Contrary to intuition, women who accept such romantic norms are actually more likely to experience abuse within their romantic relationships.
When internalised, romantic norms may encourage women, in particular, to view their romantic relationship’s success or failure as a reflection of their own self-worth. That’s when such norms can become dangerous.
Accepting romantic norms may motivate people to ignore or romanticise the warning signs of an abusive relationship.
Possessiveness and jealousy can be easily reframed as romantic rather than controlling.
Popular media Twilight and 50 Shades of Grey, for example, both strongly romanticise controlling behaviours as a sign of passion and commitment. Characters in both series express the desire to restrict the behaviour of their love interest for reasons motivated by jealousy and possessiveness.
But acting on jealousy in this way by controlling who your partner spends time with and when, is a form of abuse.
Where do we go from here?
Differences and complementarity can lead to mutual respect and care. Vulnerability can be a part of intimacy. In contrast, abuse in romantic relationships is typically about control. Traditional gender norms, and idealised romantic norms provide a framework that can be used to justify or romanticise control and power imbalances. As we move forward we need to challenge our understanding of romance and gender. We need to focus on trust and equality as the foundations of healthy romantic relationships.
- Kiara Minto

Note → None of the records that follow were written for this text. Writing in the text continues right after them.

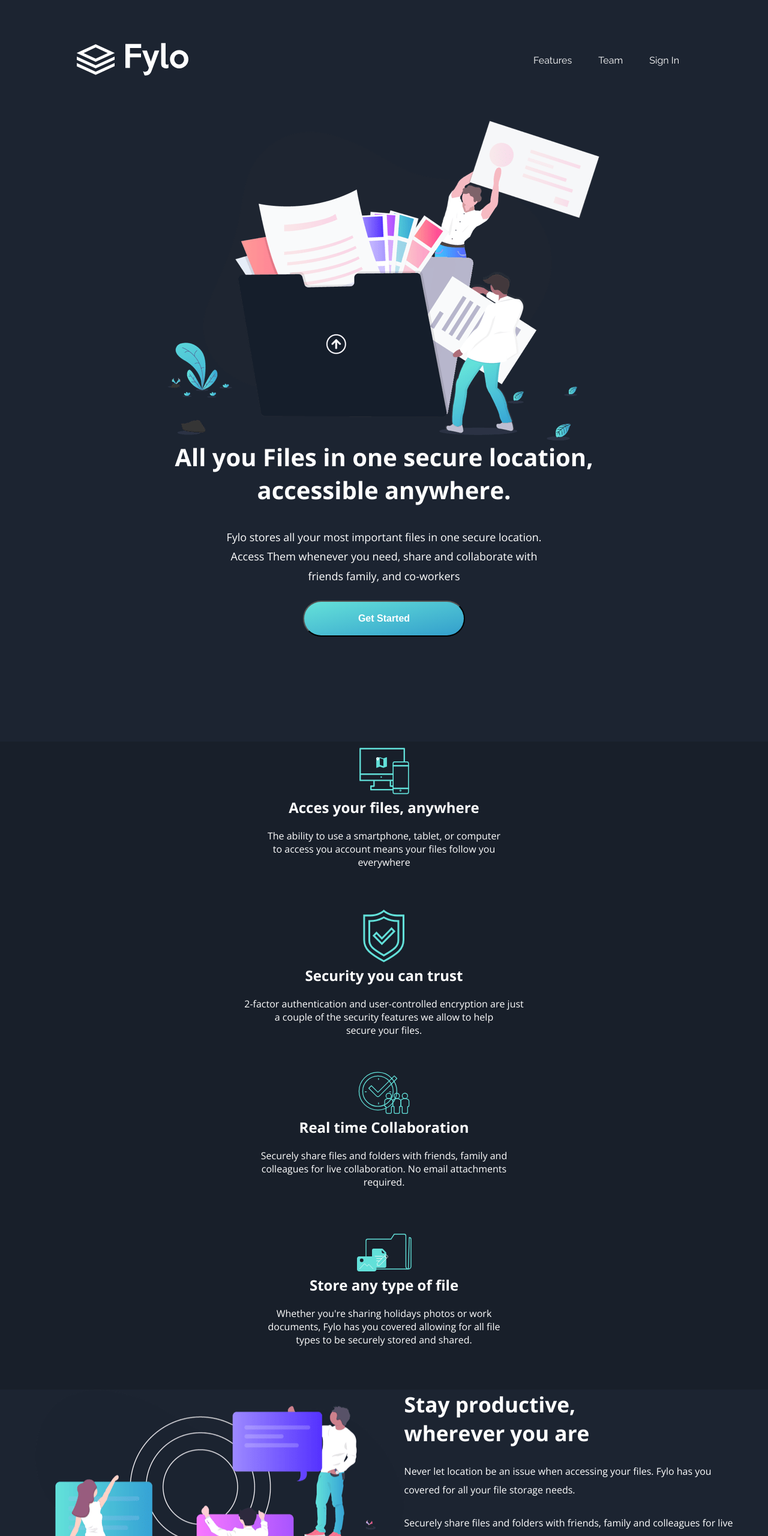
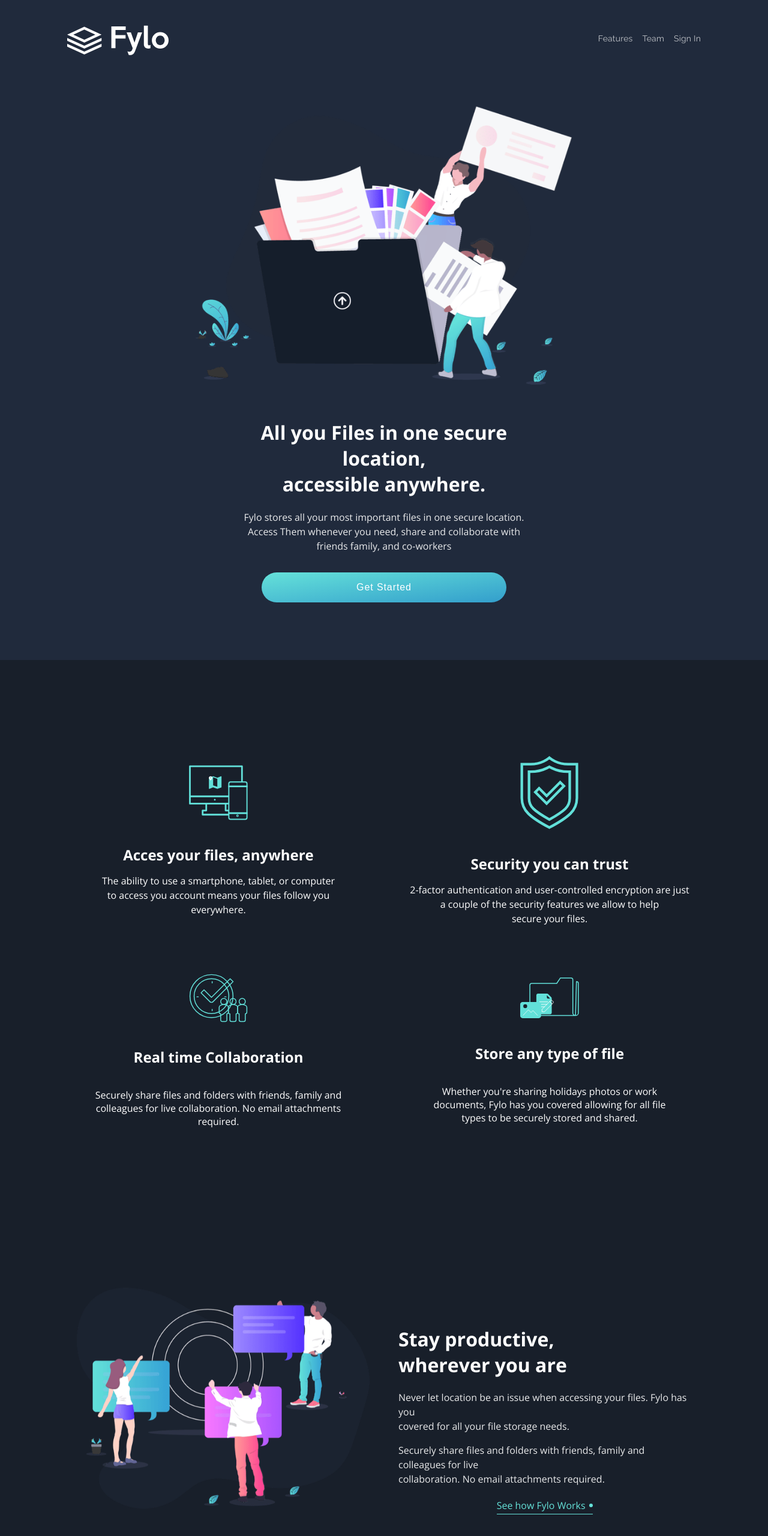
Before and after one commit to sean365-bit/Fylo.github.io, a plain HTML site: page index.html in a window 1280 px wide. Shown: the top 2560 px of the page at 60% size. Drawn offline with nearby package versions, Linux system fonts and the light colour scheme.

Commit message:
"add sass"

```diff
--- /dev/null
+++ b/assets/scss/_config.scss
@@ -0,0 +1,29 @@
+//Primary
+$Dark-Blue3: hsl(217, 28%, 15%); //(intro and email sign up background)
+$Dark-Blue2: hsl(218, 28%, 13%); //(main background)
+$Dark-Blue1: hsl(216, 53%, 9%); //(footer background)
+$Dark-Blue4: hsl(219, 30%, 18%); //(testimonials background)
+
+//Accent
+$Cyan: hsl(176, 68%, 64%); //(inside call-to-action gradient)
+$Blue: hsl(198, 60%, 50%); //(inside call-to-action gradient)
+$Light-Red: hsl(0, 100%, 63%); //(error)
+
+//Neutral
+$WHITE: hsl(0, 0%, 100%);
+
+$fonts: (
+  releway: (
+    "Raleway",
+    sans-serif,
+  ),
+  open-sans: (
+    "Open Sans",
+    sans-serif,
+  ),
+);
+
+@mixin flex {
+  display: flex;
+  align-items: center;
+}
--- /dev/null
+++ b/assets/scss/_info.scss
@@ -0,0 +1,69 @@
+.info {
+  text-align: left;
+  padding: 2rem 2rem;
+  font-family: map-get($fonts, open-sans);
+
+  #{&}-content {
+    margin-top: 3rem;
+    & h2 {
+      font-size: 1.4rem;
+    }
+    & .info-paragraph {
+      font-weight: 300;
+      opacity: 0.9;
+      line-height: 1.5rem;
+    }
+    & .see-more {
+      color: $Cyan;
+      padding-bottom: 0.2rem;
+      text-decoration: none;
+      border-bottom: solid $Cyan 1px;
+      @include flex;
+      justify-self: center;
+      gap: 0.4rem;
+      width: fit-content;
+      cursor: pointer;
+      & .fa-arrow-right {
+        background-color: $Cyan;
+        border-radius: 100%;
+        padding: 0.2rem;
+        font-size: 14px;
+        color: rgba(0, 0, 0, 0.63);
+      }
+      &:hover {
+        color: $WHITE;
+        border-bottom: solid 1px $WHITE;
+        & .fa-arrow-right {
+          color: rgba(0, 0, 0, 0.63);
+          background-color: $WHITE;
+        }
+      }
+    }
+  }
+}
+@media (min-width: 600px) {
+  .info {
+    margin: 0 auto;
+    // padding: 5rem;
+    width: 60%;
+  }
+}
+@media (min-width: 900px) {
+  .info {
+    display: grid;
+    grid-template-columns: repeat(2, 1fr);
+    align-items: center;
+    padding: 2rem 2rem;
+    width: 80%;
+    margin-top: 3.3rem;
+    gap: 3rem;
+    #{&}-content {
+      & h2 {
+        font-size: 1.7rem;
+      }
+      & .see-more {
+        margin-top: 1.3rem;
+      }
+    }
+  }
+}
--- /dev/null
+++ b/assets/scss/_intro.scss
@@ -0,0 +1,58 @@
+.intro {
+  text-align: center;
+  font-family: map-get($fonts, open-sans);
+  padding-bottom: 4rem;
+  & .illustration {
+    // z-index: 4;
+    & .intro-illustration {
+      width: 86%;
+    }
+  }
+  #{&}-content {
+    padding: 1.5rem 2rem;
+    // z-index: 4;
+    & .intro-paragraph {
+      opacity: 0.9;
+      font-weight: 300;
+      line-height: 1.5rem;
+      z-index: 10;
+    }
+    & .button {
+      z-index: 10;
+      color: $WHITE;
+      border: none;
+      background: linear-gradient(to bottom right, $Cyan, $Blue);
+      width: 80%;
+      padding: 1rem;
+      border-radius: 2.5rem;
+      font-size: 1rem;
+      letter-spacing: 0.9px;
+      font-weight: 300;
+      margin-top: 1rem;
+      margin-bottom: 1rem;
+      cursor: pointer;
+      &:hover {
+        opacity: 0.8;
+      }
+    }
+  }
+}
+
+@media (min-width: 610px) {
+  .intro {
+    width: 80%;
+    margin: 0 auto;
+    padding: 3rem 0;
+    #{&}-content {
+      padding: 2rem;
+      width: 70%;
+      margin: 0 auto;
+    }
+  }
+}
+
+@media (min-width: 1000px) {
+  .intro {
+    width: 57%;
+  }
+}
--- /dev/null
+++ b/assets/scss/_services.scss
@@ -0,0 +1,39 @@
+.services {
+  @include flex;
+  flex-direction: column;
+  gap: 5rem;
+  text-align: center;
+  padding: 10rem 2.5rem;
+  font-family: map-get($fonts, open-sans);
+  & .service {
+    @include flex;
+    gap: 0;
+    flex-direction: column;
+    justify-content: center;
+    align-items: center;
+  }
+  #{&}-icon {
+    width: 20%;
+    margin-bottom: 1rem;
+  }
+  #{&}-paragraph {
+    font-weight: 300;
+    line-height: 1.5rem;
+    margin-top: -0.3rem;
+  }
+}
+
+@media (min-width: 610px) {
+  .services {
+    display: grid;
+    grid-template-columns: repeat(2, 1fr);
+    gap: 4rem;
+    align-items: center;
+  }
+}
+
+@media (min-width: 900px) {
+  .services {
+    padding: 10rem 7.5rem;
+  }
+}
--- /dev/null
+++ b/assets/scss/styles.scss
@@ -0,0 +1,78 @@
+@import url("https://fonts.googleapis.com/css2?family=Open+Sans:wght@300;400;700&family=Raleway:wght@400;700&display=swap");
+
+@import "config";
+@import "intro";
+@import "services";
+@import "info";
+
+body {
+  margin: 0;
+  padding: 0;
+  box-sizing: border-box;
+  background-color: $Dark-Blue2;
+  color: $WHITE;
+}
+
+img {
+  width: 100%;
+}
+
+header {
+  background: $Dark-Blue4;
+}
+
+.header {
+  display: grid;
+  grid-template-columns: 40% auto;
+  align-items: center;
+  justify-content: space-between;
+  padding: 2rem 1.5rem;
+  & .logoImage {
+    & .logo {
+      width: 65%;
+    }
+  }
+  .nav {
+    & .nav-links {
+      @include flex;
+      padding: 0;
+      gap: 1rem;
+      & .nav-list {
+        list-style-type: none;
+        & .nav-link {
+          text-decoration: none;
+          color: rgba(255, 255, 255, 0.719);
+          font-family: map-get($fonts, releway);
+          letter-spacing: 0.2px;
+          text-transform: capitalize;
+          font-weight: 400;
+          font-size: 14px;
+          cursor: pointer;
+          &:hover {
+            color: $WHITE;
+            font-weight: 700;
+          }
+        }
+      }
+    }
+  }
+}
+
+main {
+  background: $Dark-Blue2;
+}
+
+@media (min-width: 510px) {
+  .header {
+    padding: 2rem 7rem;
+    & .logoImage {
+      & .logo {
+        width: 40%;
+        margin-top: 0.6rem;
+      }
+    }
+    a {
+      font-size: 1.2rem;
+    }
+  }
+}
--- a/index.html
+++ b/index.html
@@ -11,124 +11,149 @@
       sizes="32x32"
       href="./images/favicon-32x32.png"
     />
-    <link rel="stylesheet" href="styles.css" />
+    <link rel="stylesheet" href="./assets/css/styles.css" />
 
     <title>
       Frontend Mentor | Fylo landing page with dark theme and features grid
     </title>
   </head>
   <body>
-    <header class="header">
-      <div class="logo">
-        <img src="./images/logo.svg" alt="logo" />
+    <div class="container">
+      <header>
+        <div class="header">
+          <div class="logoImage">
+            <img src="./images/logo.svg" alt="logo" class="logo" />
           </div>
-      <nav>
+          <nav class="nav">
             <ul class="nav-links">
-          <li><a href="#">Features</a></li>
-          <li><a href="#">Team</a></li>
-          <li><a href="#">Sign In</a></li>
+              <li class="nav-list">
+                <a href="#" class="nav-link">Features</a>
+              </li>
+              <li class="nav-list"><a href="#" class="nav-link">Team</a></li>
+              <li class="nav-list"><a href="#" class="nav-link">Sign In</a></li>
             </ul>
           </nav>
-    </header>
-    <section class="ilustration">
-      <div class="firstIlustration">
-        <img src="./images/illustration-intro.png" alt="Ilustration Info" />
         </div>
 
-      <h1>
+        <div class="intro">
+          <div class="illustration">
+            <img
+              class="intro-illustration"
+              src="./images/illustration-intro.png"
+              alt="Ilustration Info"
+            />
+          </div>
+
+          <div class="intro-content" style="z-index: 2">
+            <h1 class="intro-title">
               All you Files in one secure location,<br />
               accessible anywhere.
             </h1>
-      <!-- <div class="back-image">
-        <img src="./images/bg-curvy-desktop.svg" alt="#" />
-      </div> -->
-
-      <p>
-        Fylo stores all your most important files in one secure location.<br />
+            <p class="intro-paragraph">
+              Fylo stores all your most important files in one secure
+              location.<br />
               Access Them whenever you need, share and collaborate with<br />
               friends family, and co-workers
             </p>
-
-      <div class="button-container">
             <button class="button">Get Started</button>
           </div>
+        </div>
+      </header>
+
+      <main>
+        <div class="services">
+          <section class="service">
+            <div class="services-icon">
+              <img src="./images/icon-access-anywhere.svg" alt="Access files" />
+            </div>
+            <h2 class="services-title">Acces your files, anywhere</h2>
+            <p class="services-paragraph">
+              The ability to use a smartphone, tablet, or computer <br />to
+              access you account means your files follow you <br />
+              everywhere.
+            </p>
           </section>
 
-    <section class="features">
-      <div class="card">
-        <img src="./images/icon-access-anywhere.svg" alt="Access files" />
-        <h2>Acces your files, anywhere</h2>
-        <p>
-          The ability to use a smartphone, tablet, or computer <br />to access
-          you account means your files follow you <br />
-          everywhere
-        </p>
+          <section class="service">
+            <div class="services-icon">
+              <img src="./images/icon-security.svg" alt="security image" />
             </div>
-      <div class="card">
-        <img src="./images/icon-security.svg" alt="security image" />
-        <h2>Security you can trust</h2>
-        <p>
-          2-factor authentication and user-controlled encryption are just <br />
+            <h2 class="services-title">Security you can trust</h2>
+            <p class="services-paragraph">
+              2-factor authentication and user-controlled encryption are just
+              <br />
               a couple of the security features we allow to help <br />
               secure your files.
             </p>
-      </div>
-      <div class="card">
+          </section>
+
+          <section class="service">
+            <div class="services-icon">
               <img
                 src="./images/icon-collaboration.svg"
                 alt="Real time collaboration image"
               />
+            </div>
             <h2>Real time Collaboration</h2>
             <p>
               Securely share files and folders with friends, family and <br />
               colleagues for live collaboration. No email attachments <br />
               required.
             </p>
-      </div>
-      <div class="card">
+          </section>
+
+          <section class="service">
+            <div class="services-icon">
               <img
                 src="./images/icon-any-file.svg"
                 alt="Stroe any type of file image"
               />
+            </div>
             <h2>Store any type of file</h2>
             <p>
-          Whether you're sharing holidays photos or work <br />documents, Fylo
-          has you covered allowing for all file <br />types to be securely
-          stored and shared.
+              Whether you're sharing holidays photos or work <br />documents,
+              Fylo has you covered allowing for all file <br />types to be
+              securely stored and shared.
             </p>
+          </section>
         </div>
-    </section>
-    <section class="productiveContainer">
-      <div>
+
+        <div class="info">
+          <div class="illustration">
             <img
               src="./images/illustration-stay-productive.png"
               alt="stay productive image"
             />
           </div>
-      <div>
+          <div class="info-content">
             <h1>
               Stay productive,<br />
               wherever you are
             </h1>
-        <p>
-          Never let location be an issue when accessing your files. Fylo has you
+            <p class="info-paragraph">
+              Never let location be an issue when accessing your files. Fylo has
+              you
               <br />
               covered for all your file storage needs. <br />
             </p>
-        <p>
-          Securely share files and folders with friends, family and colleagues
-          for live <br />
+            <p class="info-paragraph">
+              Securely share files and folders with friends, family and
+              colleagues for live <br />
               collaboration. No email attachments required.
             </p>
-        <a href="#" class="FyloWorks">See how Fylo Works</a>
+            <a href="#" class="see-more"
+              >See how Fylo Works <i class="fa-solid fa-arrow-right"></i
+            ></a>
           </div>
-    </section>
+        </div>
+
         <section class="commentsContainer">
           <div class="person">
             <p class="comment">
               Fylo has improved our team productivity by <br />
               an order of magnitude. Since making the <br />
-          switch our team has become a well-oiled <br />collaboration machine.
+              switch our team has become a well-oiled <br />collaboration
+              machine.
             </p>
             <img src="./images/profile-1.jpg" alt="Satish Patel profile" />
             <p class="bold">Satish Patel</p>
@@ -138,7 +163,8 @@
             <p class="comment">
               Fylo has improved our team productivity by <br />
               an order of magnitude. Since making the <br />
-          switch our team has become a well-oiled <br />collaboration machine.
+              switch our team has become a well-oiled <br />collaboration
+              machine.
             </p>
             <div>
               <img src="./images/profile-2.jpg" alt="Bruce McKenzie profile" />
@@ -150,7 +176,8 @@
             <p class="comment">
               Fylo has improved our team productivity by <br />
               an order of magnitude. Since making the <br />
-          switch our team has become a well-oiled <br />collaboration machine.
+              switch our team has become a well-oiled <br />collaboration
+              machine.
             </p>
             <div>
               <img src="./images/profile-3.jpg" alt="Iva Boyd" />
@@ -159,6 +186,7 @@
             </div>
           </div>
         </section>
+      </main>
       <footer>
         <p class="attribution">
           Challenge by
@@ -168,5 +196,6 @@
         </p>
       </footer>
       <script src="script.js"></script>
+    </div>
   </body>
 </html>
```
Also changed, not shown: assets/css/styles.css (added), 1 other file. Lines whose indentation alone changed are shown as unchanged.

All researchers in the Social Change Lab contribute to the "Do Good" blog. Click the author's name at the bottom of any post to learn more about their research or get in touch.